■ TASK TO CARRY OUT
Extract each line holding the word "README" from the entries.

BEGIN

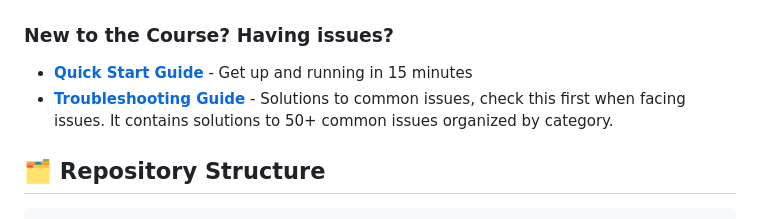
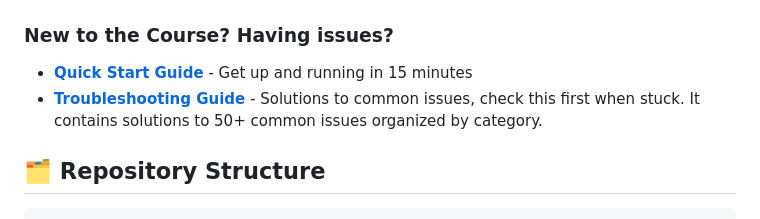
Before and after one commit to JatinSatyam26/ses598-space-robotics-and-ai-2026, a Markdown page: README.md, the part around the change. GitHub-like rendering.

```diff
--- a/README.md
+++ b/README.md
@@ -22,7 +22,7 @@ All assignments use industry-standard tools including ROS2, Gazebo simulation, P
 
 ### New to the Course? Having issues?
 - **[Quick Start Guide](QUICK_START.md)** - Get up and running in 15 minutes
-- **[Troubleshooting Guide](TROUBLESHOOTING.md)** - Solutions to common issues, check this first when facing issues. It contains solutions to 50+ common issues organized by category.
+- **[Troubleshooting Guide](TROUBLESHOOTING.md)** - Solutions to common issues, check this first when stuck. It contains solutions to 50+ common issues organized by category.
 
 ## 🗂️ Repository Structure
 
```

END
BEGIN

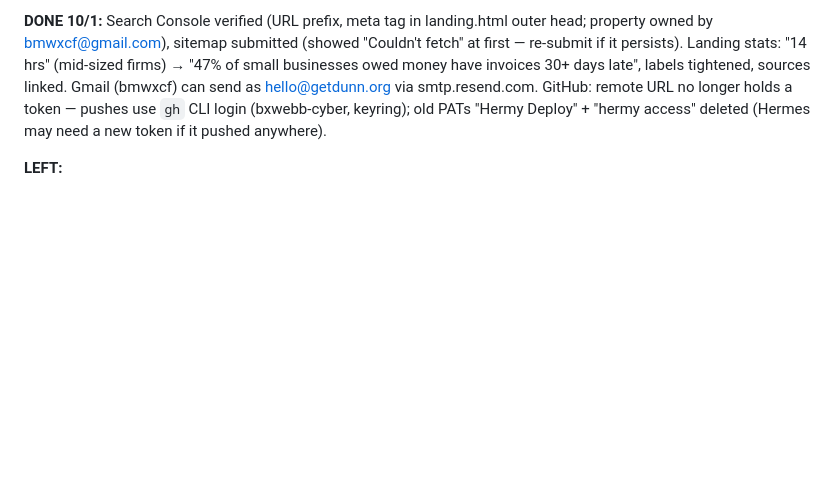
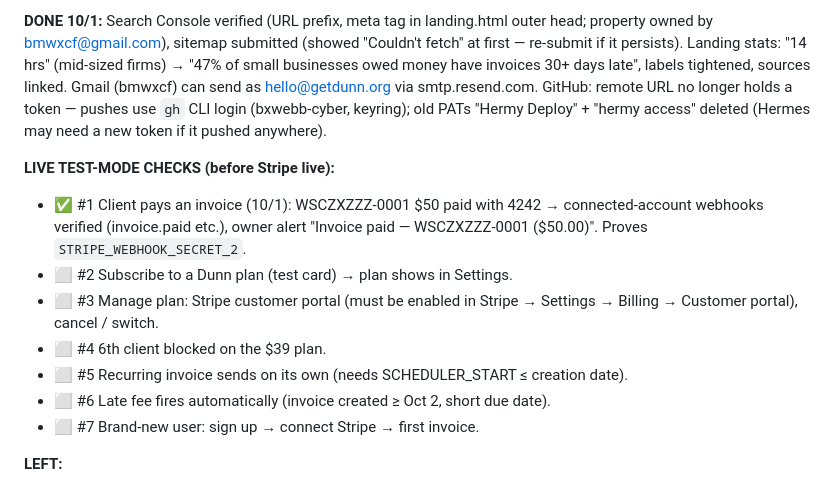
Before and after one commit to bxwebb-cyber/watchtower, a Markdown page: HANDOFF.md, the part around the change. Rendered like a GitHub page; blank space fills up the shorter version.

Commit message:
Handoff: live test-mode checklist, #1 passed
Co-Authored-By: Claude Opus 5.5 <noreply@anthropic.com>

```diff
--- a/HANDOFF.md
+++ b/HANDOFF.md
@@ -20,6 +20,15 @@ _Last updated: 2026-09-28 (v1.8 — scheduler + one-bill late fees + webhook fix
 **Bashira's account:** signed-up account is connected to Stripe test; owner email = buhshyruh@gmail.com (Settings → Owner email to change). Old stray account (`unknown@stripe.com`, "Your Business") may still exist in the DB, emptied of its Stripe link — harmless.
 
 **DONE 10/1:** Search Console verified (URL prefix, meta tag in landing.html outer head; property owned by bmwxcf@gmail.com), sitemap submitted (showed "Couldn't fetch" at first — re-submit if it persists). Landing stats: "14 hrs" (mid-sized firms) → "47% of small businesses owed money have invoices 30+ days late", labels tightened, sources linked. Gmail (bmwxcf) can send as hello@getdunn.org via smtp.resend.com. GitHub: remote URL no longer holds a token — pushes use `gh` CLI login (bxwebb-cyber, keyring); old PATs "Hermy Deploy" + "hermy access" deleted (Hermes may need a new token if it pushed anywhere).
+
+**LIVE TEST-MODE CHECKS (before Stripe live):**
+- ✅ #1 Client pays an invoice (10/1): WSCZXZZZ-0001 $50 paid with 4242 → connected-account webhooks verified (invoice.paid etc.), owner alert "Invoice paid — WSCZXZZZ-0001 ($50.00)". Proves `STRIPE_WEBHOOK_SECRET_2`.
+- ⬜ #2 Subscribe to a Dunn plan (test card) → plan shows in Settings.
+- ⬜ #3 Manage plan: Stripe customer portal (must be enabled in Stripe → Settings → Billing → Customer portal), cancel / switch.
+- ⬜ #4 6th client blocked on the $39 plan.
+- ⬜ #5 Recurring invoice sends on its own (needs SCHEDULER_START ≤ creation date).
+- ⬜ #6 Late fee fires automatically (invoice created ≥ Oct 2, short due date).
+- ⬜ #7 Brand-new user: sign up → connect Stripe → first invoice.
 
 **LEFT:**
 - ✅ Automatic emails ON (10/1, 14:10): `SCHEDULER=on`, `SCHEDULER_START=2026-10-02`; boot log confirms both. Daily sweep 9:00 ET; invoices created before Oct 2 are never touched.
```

END

■ TASK ANSWER
Before and after one commit to JatinSatyam26/ses598-space-robotics-and-ai-2026, a Markdown page: README.md, the part around the change. GitHub-like rendering.
--- a/README.md
+++ b/README.md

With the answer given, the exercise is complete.